WHAT THE EXERCISE ASKS
Using the listing below, please count the lines that contain the string "import". Only the number is wanted.

INFORMATION SUPPLIED
⁂
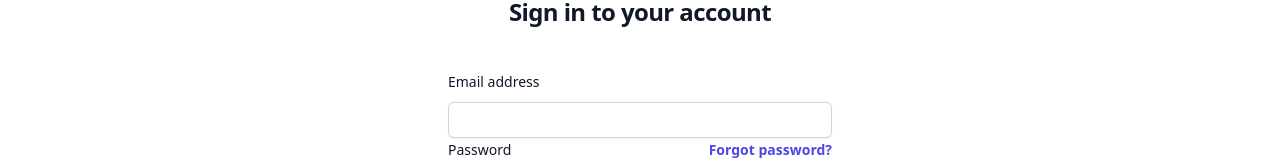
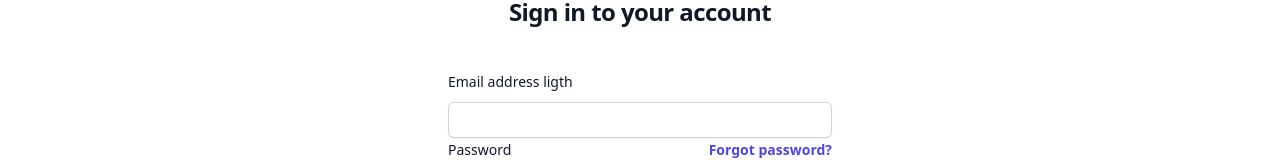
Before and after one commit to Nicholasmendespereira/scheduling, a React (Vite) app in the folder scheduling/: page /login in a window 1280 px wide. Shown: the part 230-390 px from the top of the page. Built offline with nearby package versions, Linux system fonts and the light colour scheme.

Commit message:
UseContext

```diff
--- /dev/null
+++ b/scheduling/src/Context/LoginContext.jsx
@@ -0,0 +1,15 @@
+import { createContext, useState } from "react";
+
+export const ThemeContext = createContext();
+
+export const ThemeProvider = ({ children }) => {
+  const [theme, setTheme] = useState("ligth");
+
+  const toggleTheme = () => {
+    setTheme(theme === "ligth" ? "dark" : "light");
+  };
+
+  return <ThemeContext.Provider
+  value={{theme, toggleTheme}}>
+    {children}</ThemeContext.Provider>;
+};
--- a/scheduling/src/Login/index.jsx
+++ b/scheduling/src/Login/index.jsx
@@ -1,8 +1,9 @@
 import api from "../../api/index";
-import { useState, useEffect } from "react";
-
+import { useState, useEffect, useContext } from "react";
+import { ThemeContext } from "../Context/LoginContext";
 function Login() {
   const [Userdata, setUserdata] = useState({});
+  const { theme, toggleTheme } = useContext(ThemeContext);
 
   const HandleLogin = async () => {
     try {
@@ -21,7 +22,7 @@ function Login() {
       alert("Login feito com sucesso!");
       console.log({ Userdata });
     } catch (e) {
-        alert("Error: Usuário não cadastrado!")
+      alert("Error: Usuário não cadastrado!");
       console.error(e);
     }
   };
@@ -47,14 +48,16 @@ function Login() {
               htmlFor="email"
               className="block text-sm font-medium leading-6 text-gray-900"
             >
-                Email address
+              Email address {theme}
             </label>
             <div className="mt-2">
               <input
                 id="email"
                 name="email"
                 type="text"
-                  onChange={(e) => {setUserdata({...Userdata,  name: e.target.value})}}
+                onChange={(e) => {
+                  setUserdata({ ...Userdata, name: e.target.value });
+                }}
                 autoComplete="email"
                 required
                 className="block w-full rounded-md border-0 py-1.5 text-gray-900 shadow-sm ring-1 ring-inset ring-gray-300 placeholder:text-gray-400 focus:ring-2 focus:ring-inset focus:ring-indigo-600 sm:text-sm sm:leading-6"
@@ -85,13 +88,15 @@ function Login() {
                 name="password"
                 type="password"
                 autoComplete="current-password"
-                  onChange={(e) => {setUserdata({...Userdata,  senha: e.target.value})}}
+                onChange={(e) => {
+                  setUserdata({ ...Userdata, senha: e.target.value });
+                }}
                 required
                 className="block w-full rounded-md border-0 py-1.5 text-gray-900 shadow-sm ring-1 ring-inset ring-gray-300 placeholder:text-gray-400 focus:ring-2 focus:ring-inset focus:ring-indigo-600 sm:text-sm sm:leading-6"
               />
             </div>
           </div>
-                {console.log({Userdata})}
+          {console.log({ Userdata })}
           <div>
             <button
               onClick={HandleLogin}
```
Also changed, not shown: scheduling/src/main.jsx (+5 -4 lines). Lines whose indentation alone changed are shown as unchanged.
⁂
RESPONSE TO THIS EXERCISE
5